- **Try it**
Find every line containing the word "data" in the records below; report only how many there are.

Stored items:
• • • • • • •

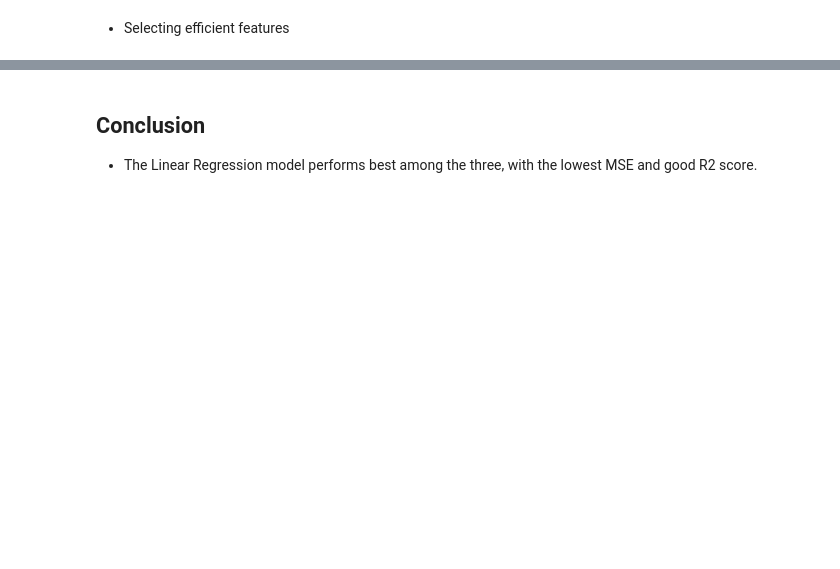
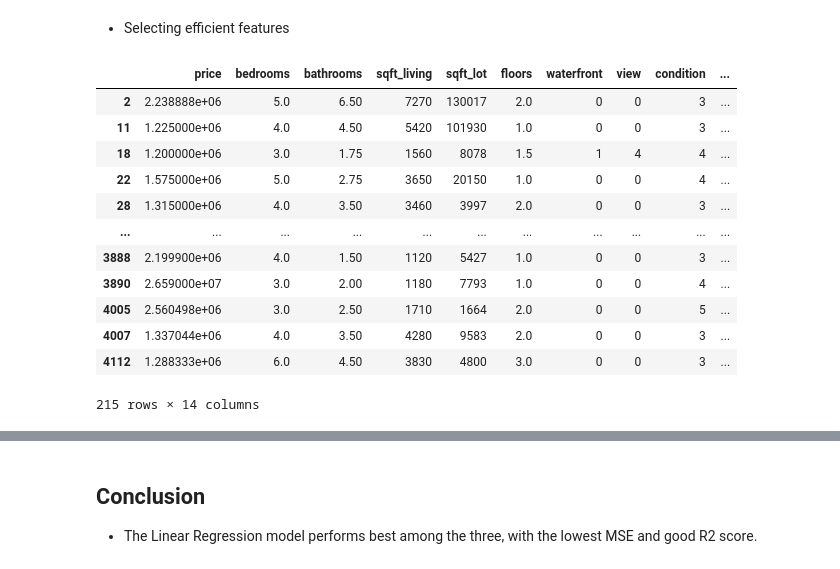
Before and after one commit to prashant-shinde98/House_price_prediction, a Jupyter notebook: main.ipynb, the cells around one changed output, grey strips where cells are left out. Drawn from its saved outputs; the diff is of its cells as text; code cells hidden in the pictures; blank space fills up the shorter version.

```diff
--- a/main.ipynb
+++ b/main.ipynb
@@ -107,2 +74,24 @@ sns.heatmap(correlation_matrix, annot= True)
 # %% [markdown]
 - Selecting efficient features
+# %%
+# Example of IQR method
+Q1 = data['price'].quantile(0.25)
+Q3 = data['price'].quantile(0.75)
+IQR = Q3 - Q1
+outliers = data[(data['price'] < (Q1 - 1.5 * IQR)) |
+                                (data['price'] > (Q3 + 1.5 * IQR))]
+outliers
+# %% [output]
+|  | price | bedrooms | bathrooms | sqft_living | sqft_lot | floors | waterfront | view | condition | ... |
+| 2 | 2.238888e+06 | 5.0 | 6.50 | 7270 | 130017 | 2.0 | 0 | 0 | 3 | ... |
+| 11 | 1.225000e+06 | 4.0 | 4.50 | 5420 | 101930 | 1.0 | 0 | 0 | 3 | ... |
+| 18 | 1.200000e+06 | 3.0 | 1.75 | 1560 | 8078 | 1.5 | 1 | 4 | 4 | ... |
+| 22 | 1.575000e+06 | 5.0 | 2.75 | 3650 | 20150 | 1.0 | 0 | 0 | 4 | ... |
+| 28 | 1.315000e+06 | 4.0 | 3.50 | 3460 | 3997 | 2.0 | 0 | 0 | 3 | ... |
+| ... | ... | ... | ... | ... | ... | ... | ... | ... | ... | ... |
+| 3888 | 2.199900e+06 | 4.0 | 1.50 | 1120 | 5427 | 1.0 | 0 | 0 | 3 | ... |
+| 3890 | 2.659000e+07 | 3.0 | 2.00 | 1180 | 7793 | 1.0 | 0 | 0 | 4 | ... |
+| 4005 | 2.560498e+06 | 3.0 | 2.50 | 1710 | 1664 | 2.0 | 0 | 0 | 5 | ... |
+| 4007 | 1.337044e+06 | 4.0 | 3.50 | 4280 | 9583 | 2.0 | 0 | 0 | 3 | ... |
+| 4112 | 1.288333e+06 | 6.0 | 4.50 | 3830 | 4800 | 3.0 | 0 | 0 | 3 | ... |
+215 rows × 14 columns
```
Also changed, not shown: parts of 28 cells of this notebook.
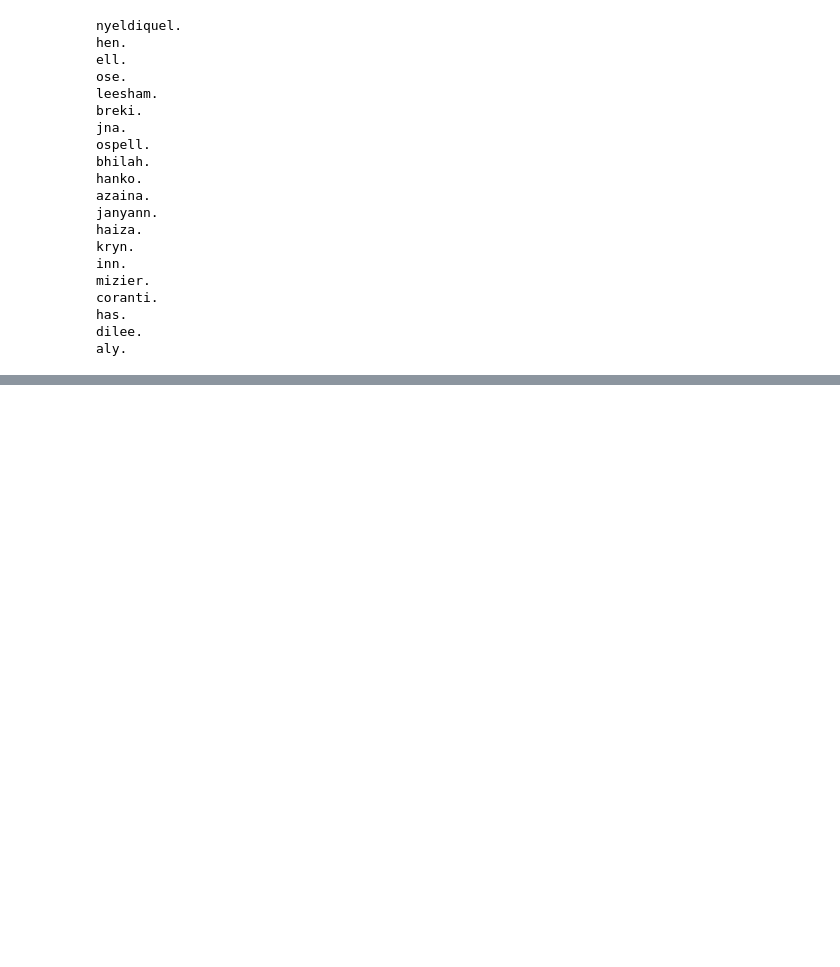
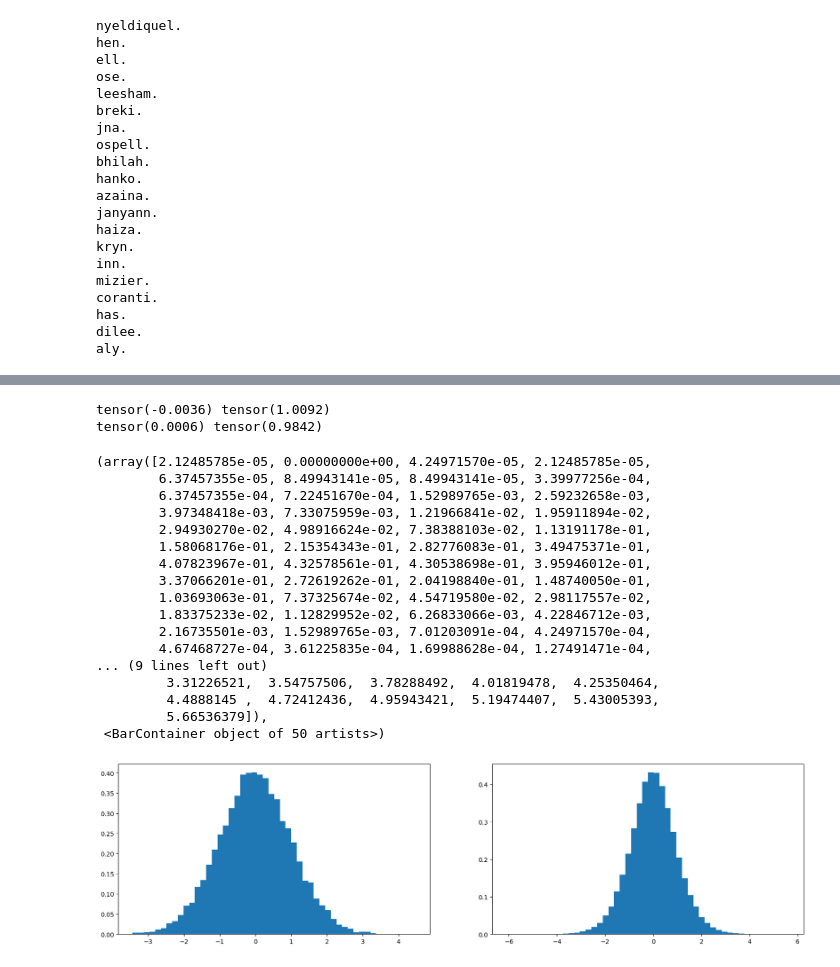
Before and after one commit to yash-meshram/neural-network, a Jupyter notebook: build_makemore_mlp2_yay.ipynb, the cells around one changed output, grey strips where cells are left out. Saved outputs shown, nothing was run; the diff lists cells and outputs as text; code cells hidden in the pictures; blank space fills up the shorter version.

```diff
--- a/build_makemore_mlp2_yay.ipynb
+++ b/build_makemore_mlp2_yay.ipynb
@@ -901,0 +991,35 @@ aly.
+# %%
+# Ex.
+x = torch.randn(1000, 10)
+w = torch.randn(10, 200) / 10**0.5        #**************************** imp.
+y = x @ w
+
+print(x.mean(), x.std())
+print(y.mean(), y.std())
+
+plt.figure(figsize=(20, 5))
+plt.subplot(121)
+plt.hist(x.view(-1).tolist(), 50, density = True)
+plt.subplot(122)
+plt.hist(y.view(-1).tolist(), 50, density = True)
+# %% [output]
+tensor(-0.0036) tensor(1.0092)
+tensor(0.0006) tensor(0.9842)
+(array([2.12485785e-05, 0.00000000e+00, 4.24971570e-05, 2.12485785e-05,
+        6.37457355e-05, 8.49943141e-05, 8.49943141e-05, 3.39977256e-04,
+        6.37457355e-04, 7.22451670e-04, 1.52989765e-03, 2.59232658e-03,
+        3.97348418e-03, 7.33075959e-03, 1.21966841e-02, 1.95911894e-02,
+        2.94930270e-02, 4.98916624e-02, 7.38388103e-02, 1.13191178e-01,
+        1.58068176e-01, 2.15354343e-01, 2.82776083e-01, 3.49475371e-01,
+        4.07823967e-01, 4.32578561e-01, 4.30538698e-01, 3.95946012e-01,
+        3.37066201e-01, 2.72619262e-01, 2.04198840e-01, 1.48740050e-01,
+        1.03693063e-01, 7.37325674e-02, 4.54719580e-02, 2.98117557e-02,
+        1.83375233e-02, 1.12829952e-02, 6.26833066e-03, 4.22846712e-03,
+        2.16735501e-03, 1.52989765e-03, 7.01203091e-04, 4.24971570e-04,
+        4.67468727e-04, 3.61225835e-04, 1.69988628e-04, 1.27491471e-04,
+... (9 lines left out)
+         3.31226521,  3.54757506,  3.78288492,  4.01819478,  4.25350464,
+         4.4888145 ,  4.72412436,  4.95943421,  5.19474407,  5.43005393,
+         5.66536379]),
+ <BarContainer object of 50 artists>)
+[figure, added]
```
Also changed, not shown: parts of 32 cells of this notebook.
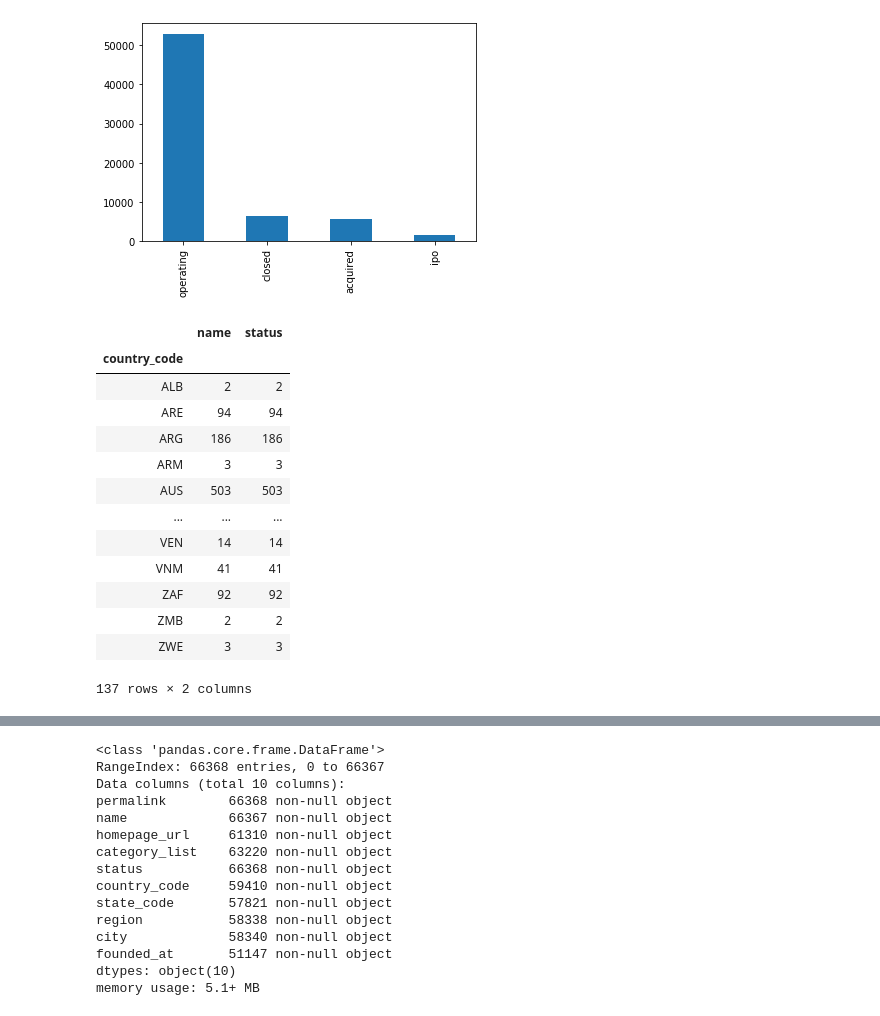
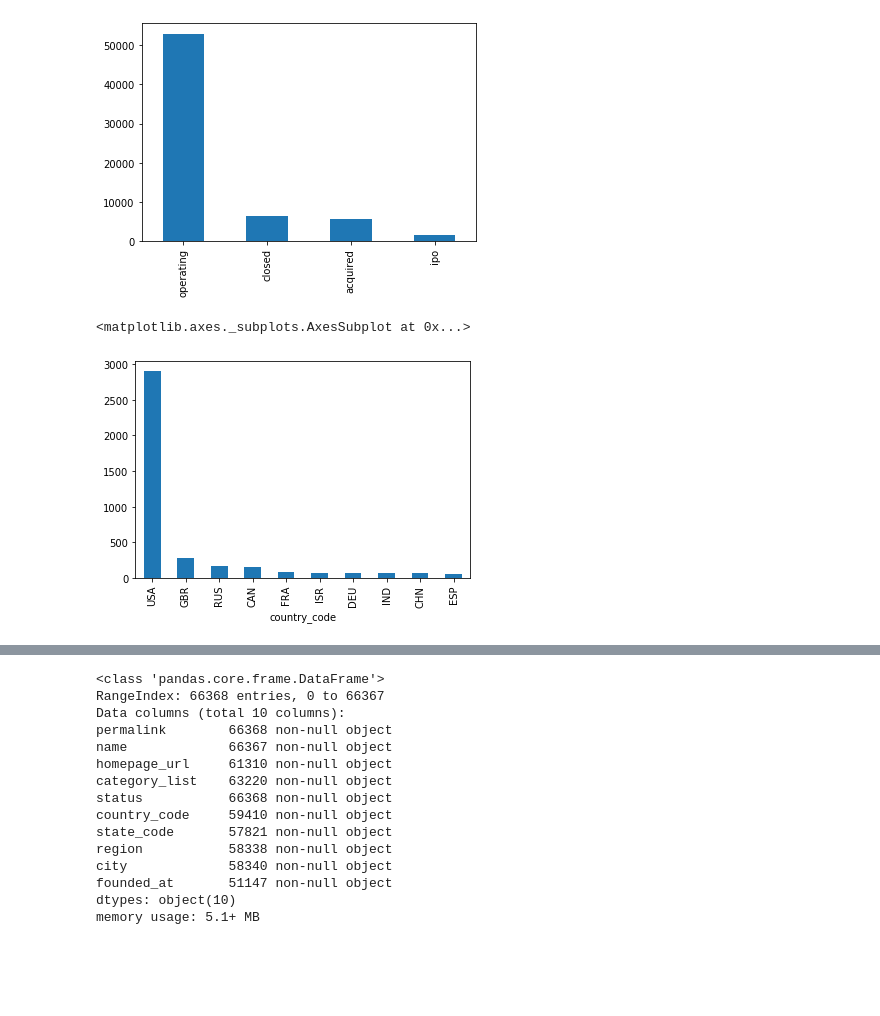
Before and after one commit to Akshaychikara/Company-s-Investment-Strategy---DS-Problem, a Jupyter notebook: Comapny's Investment Strategy.ipynb, the cells around one changed output, grey strips where cells are left out. Drawn from its saved outputs; the diff is of its cells as text; code cells hidden in the pictures; blank space fills up the shorter version.

```diff
--- a/Comapny's Investment Strategy.ipynb
+++ b/Comapny's Investment Strategy.ipynb
@@ -63,21 +66,11 @@ company_status.plot(kind='bar')
 <matplotlib.axes._subplots.AxesSubplot at 0x...>
 [figure]
 # %%
-# I want to see the company count in countries with company status
-ccs = company.groupby(['country_code'])[['name','status']].count()
-ccs
+# I want to see the company count those are closed in countries with company status
+comp_closed = company[company['status']=='closed'].groupby(['country_code'])['name'].count()
+comp_closed = comp_closed.sort_values(ascending = False).head(10)
+
+comp_closed.plot(kind='bar')
 # %% [output]
-|  | name | status |
-| country_code |  |  |
-| ALB | 2 | 2 |
-| ARE | 94 | 94 |
-| ARG | 186 | 186 |
-| ARM | 3 | 3 |
-| AUS | 503 | 503 |
-| ... | ... | ... |
-| VEN | 14 | 14 |
-| VNM | 41 | 41 |
-| ZAF | 92 | 92 |
-| ZMB | 2 | 2 |
-| ZWE | 3 | 3 |
-137 rows × 2 columns
+<matplotlib.axes._subplots.AxesSubplot at 0x...>
+[figure, added]
```
Also changed, not shown: parts of 10 cells of this notebook.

• • • • • • •

- **Answer box**
4